▶ _DESCRIPTION OF THE TASK_
Take every line containing "main" out of the records.

------ SOURCE INFORMATION

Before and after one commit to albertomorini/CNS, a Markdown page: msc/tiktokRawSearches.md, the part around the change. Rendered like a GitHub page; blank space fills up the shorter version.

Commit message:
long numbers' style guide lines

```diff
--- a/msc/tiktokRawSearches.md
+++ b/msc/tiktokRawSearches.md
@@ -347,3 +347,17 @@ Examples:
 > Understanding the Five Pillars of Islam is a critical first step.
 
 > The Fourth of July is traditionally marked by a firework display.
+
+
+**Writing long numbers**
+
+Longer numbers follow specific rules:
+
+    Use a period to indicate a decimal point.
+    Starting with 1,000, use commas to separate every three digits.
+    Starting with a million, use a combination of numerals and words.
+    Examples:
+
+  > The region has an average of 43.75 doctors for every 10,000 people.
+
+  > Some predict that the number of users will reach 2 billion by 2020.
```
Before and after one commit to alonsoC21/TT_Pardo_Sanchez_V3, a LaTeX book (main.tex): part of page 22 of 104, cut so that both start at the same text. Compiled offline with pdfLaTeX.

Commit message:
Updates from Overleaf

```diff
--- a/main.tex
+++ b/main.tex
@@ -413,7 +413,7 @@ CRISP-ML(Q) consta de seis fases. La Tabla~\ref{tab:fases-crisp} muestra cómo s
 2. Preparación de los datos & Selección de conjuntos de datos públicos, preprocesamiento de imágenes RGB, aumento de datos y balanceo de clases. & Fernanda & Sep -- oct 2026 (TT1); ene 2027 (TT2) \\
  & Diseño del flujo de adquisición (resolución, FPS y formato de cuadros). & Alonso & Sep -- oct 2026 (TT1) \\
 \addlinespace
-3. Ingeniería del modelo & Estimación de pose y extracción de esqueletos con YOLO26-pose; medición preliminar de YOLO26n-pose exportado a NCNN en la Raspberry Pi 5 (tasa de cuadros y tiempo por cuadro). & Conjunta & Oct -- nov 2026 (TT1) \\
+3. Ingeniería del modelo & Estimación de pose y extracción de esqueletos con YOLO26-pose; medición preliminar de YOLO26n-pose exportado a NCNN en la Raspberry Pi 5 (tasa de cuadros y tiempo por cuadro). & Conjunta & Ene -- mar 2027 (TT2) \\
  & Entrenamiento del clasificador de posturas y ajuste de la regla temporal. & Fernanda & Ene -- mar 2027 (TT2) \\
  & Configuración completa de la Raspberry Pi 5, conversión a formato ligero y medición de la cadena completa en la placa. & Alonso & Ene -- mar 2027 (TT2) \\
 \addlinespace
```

------------

▶ _TASK OUTPUT_
Before and after one commit to alonsoC21/TT_Pardo_Sanchez_V3, a LaTeX book (main.tex): part of page 22 of 104, cut so that both start at the same text. Compiled offline with pdfLaTeX.
--- a/main.tex
+++ b/main.tex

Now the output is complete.